◆ **Work request**
In the entries that follow, find each line with the word "setOnClickListener" and copy it.

(Source data)
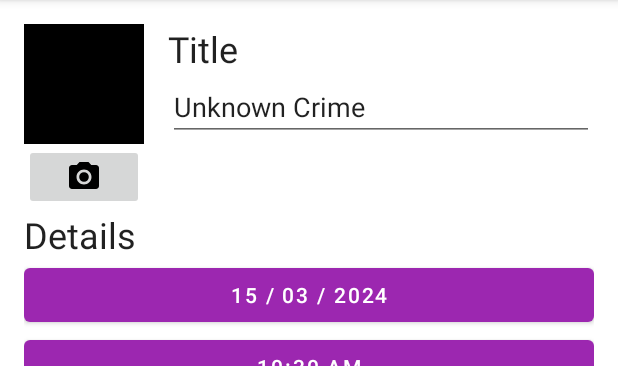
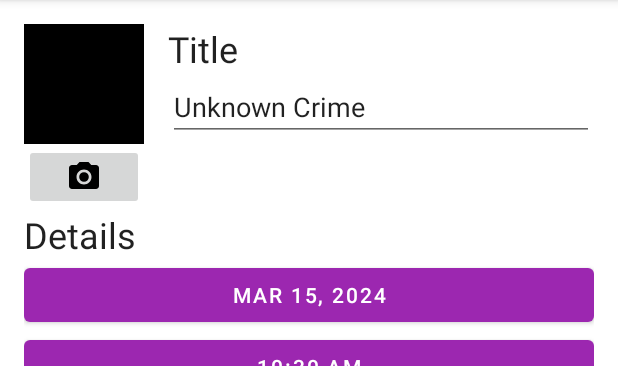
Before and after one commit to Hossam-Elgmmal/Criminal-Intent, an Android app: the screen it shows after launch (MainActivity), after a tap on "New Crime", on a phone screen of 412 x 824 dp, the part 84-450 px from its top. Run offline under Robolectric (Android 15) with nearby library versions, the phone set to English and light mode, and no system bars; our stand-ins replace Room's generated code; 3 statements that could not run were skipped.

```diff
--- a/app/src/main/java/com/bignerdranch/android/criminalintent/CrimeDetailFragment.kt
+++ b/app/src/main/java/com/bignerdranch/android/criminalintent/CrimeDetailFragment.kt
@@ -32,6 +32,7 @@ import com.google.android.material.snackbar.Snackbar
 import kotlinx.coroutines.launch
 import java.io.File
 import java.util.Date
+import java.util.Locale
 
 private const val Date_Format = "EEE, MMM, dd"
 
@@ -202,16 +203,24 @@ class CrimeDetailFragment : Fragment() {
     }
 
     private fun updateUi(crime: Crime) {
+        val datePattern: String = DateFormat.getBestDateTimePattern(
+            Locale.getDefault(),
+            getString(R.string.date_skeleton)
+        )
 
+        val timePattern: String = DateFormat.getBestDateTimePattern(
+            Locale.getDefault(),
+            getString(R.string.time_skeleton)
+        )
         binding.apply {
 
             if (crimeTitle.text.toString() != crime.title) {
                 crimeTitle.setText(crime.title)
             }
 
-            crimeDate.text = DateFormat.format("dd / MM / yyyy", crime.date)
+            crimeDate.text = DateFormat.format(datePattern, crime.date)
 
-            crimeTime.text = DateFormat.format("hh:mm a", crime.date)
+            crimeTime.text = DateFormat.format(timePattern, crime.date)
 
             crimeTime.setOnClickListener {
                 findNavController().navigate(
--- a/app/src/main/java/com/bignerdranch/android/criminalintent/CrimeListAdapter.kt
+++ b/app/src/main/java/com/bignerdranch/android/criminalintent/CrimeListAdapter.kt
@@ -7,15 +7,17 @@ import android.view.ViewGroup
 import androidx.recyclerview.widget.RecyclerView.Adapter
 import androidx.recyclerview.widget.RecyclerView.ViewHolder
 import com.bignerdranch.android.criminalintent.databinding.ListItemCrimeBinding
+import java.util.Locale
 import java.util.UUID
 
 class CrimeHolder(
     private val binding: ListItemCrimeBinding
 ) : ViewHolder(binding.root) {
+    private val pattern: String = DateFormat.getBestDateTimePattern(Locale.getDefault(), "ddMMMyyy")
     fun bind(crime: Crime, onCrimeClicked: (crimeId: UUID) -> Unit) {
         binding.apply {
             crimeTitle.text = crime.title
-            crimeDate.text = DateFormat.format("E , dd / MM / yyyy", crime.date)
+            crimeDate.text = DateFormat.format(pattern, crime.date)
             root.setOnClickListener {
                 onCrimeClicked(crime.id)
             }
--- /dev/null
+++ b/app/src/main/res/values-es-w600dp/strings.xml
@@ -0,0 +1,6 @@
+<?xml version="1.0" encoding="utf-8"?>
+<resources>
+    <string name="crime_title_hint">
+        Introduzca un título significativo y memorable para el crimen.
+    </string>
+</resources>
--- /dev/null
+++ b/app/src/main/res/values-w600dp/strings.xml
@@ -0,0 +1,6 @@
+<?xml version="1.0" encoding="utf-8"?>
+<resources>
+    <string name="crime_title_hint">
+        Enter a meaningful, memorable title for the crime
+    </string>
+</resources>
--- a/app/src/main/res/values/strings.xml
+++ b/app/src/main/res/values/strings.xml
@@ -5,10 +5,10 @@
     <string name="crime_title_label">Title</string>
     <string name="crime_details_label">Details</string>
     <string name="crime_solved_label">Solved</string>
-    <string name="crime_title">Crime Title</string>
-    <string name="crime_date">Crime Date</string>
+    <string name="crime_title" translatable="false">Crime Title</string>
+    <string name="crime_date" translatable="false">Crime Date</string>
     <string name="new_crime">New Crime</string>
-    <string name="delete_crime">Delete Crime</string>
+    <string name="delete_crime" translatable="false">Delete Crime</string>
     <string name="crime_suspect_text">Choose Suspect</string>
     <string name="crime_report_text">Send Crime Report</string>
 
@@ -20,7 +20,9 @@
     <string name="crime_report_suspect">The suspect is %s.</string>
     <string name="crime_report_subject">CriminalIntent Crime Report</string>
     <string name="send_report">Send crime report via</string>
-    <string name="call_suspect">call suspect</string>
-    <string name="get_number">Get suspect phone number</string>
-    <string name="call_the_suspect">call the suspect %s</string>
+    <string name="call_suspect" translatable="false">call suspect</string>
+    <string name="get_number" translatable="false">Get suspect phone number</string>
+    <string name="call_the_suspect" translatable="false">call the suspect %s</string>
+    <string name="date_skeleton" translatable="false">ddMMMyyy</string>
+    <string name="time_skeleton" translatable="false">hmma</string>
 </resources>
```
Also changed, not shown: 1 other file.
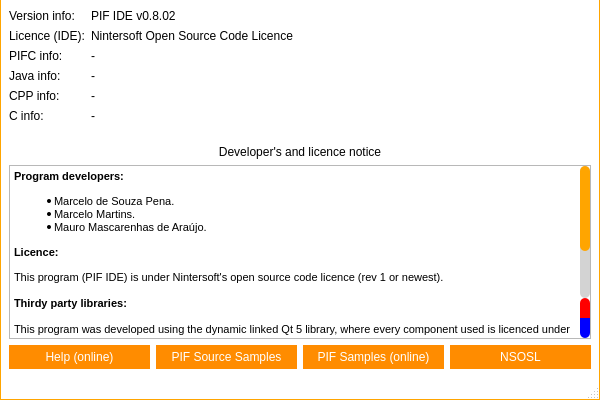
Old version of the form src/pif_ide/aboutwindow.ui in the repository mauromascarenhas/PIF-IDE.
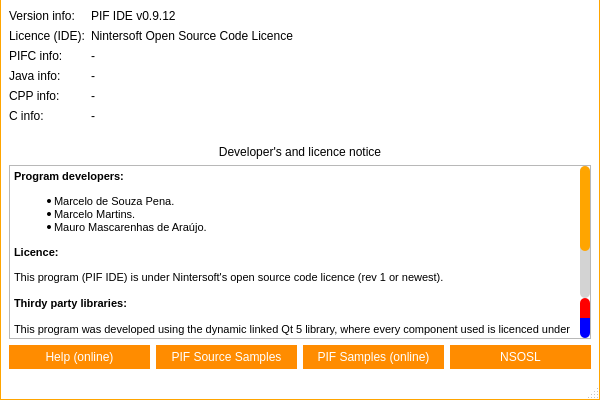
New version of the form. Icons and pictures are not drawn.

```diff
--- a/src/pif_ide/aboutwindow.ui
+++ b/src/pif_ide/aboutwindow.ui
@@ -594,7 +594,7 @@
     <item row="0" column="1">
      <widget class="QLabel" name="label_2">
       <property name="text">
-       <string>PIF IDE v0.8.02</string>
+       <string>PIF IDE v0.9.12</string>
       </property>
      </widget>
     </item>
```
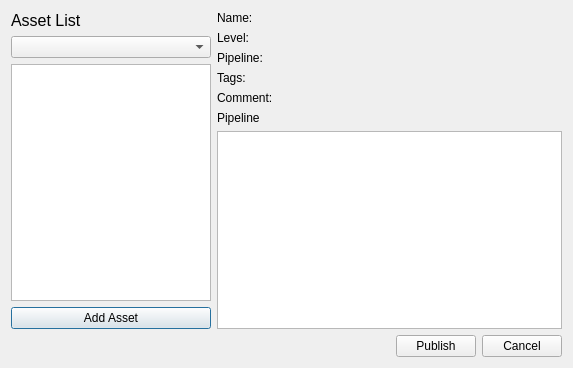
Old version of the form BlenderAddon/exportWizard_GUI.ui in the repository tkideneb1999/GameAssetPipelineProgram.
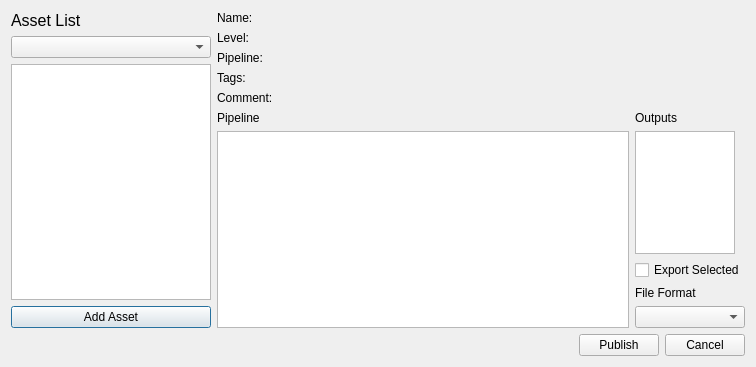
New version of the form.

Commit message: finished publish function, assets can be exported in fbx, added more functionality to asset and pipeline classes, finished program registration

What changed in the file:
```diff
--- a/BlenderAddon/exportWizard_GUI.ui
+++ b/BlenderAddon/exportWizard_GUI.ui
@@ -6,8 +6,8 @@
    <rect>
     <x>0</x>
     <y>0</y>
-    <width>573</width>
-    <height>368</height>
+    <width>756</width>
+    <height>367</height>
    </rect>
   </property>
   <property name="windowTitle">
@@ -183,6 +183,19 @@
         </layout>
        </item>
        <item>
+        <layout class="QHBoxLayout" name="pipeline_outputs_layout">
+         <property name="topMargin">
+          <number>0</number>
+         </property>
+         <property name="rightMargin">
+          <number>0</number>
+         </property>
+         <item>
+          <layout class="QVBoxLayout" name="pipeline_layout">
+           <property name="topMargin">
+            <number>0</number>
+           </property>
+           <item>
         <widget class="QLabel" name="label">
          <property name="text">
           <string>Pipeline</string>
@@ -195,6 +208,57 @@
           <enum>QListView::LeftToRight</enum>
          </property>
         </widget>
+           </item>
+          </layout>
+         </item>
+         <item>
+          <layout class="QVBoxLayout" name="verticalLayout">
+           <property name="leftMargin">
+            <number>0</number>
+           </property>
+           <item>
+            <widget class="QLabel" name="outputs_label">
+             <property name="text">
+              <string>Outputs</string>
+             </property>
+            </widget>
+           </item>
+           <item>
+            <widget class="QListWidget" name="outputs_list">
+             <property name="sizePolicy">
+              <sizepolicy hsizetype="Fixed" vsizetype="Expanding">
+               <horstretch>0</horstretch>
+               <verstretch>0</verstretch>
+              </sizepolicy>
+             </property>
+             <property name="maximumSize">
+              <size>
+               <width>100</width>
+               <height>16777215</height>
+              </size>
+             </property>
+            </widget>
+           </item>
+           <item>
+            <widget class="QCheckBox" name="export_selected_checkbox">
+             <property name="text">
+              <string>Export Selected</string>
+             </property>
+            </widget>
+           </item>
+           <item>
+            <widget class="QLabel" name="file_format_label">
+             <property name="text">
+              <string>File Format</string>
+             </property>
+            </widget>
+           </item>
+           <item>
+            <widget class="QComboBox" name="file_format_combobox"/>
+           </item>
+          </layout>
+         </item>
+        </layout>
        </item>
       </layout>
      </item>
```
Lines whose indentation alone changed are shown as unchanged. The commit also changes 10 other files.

◆ **Solution to this problem**
             crimeTime.setOnClickListener {
             root.setOnClickListener {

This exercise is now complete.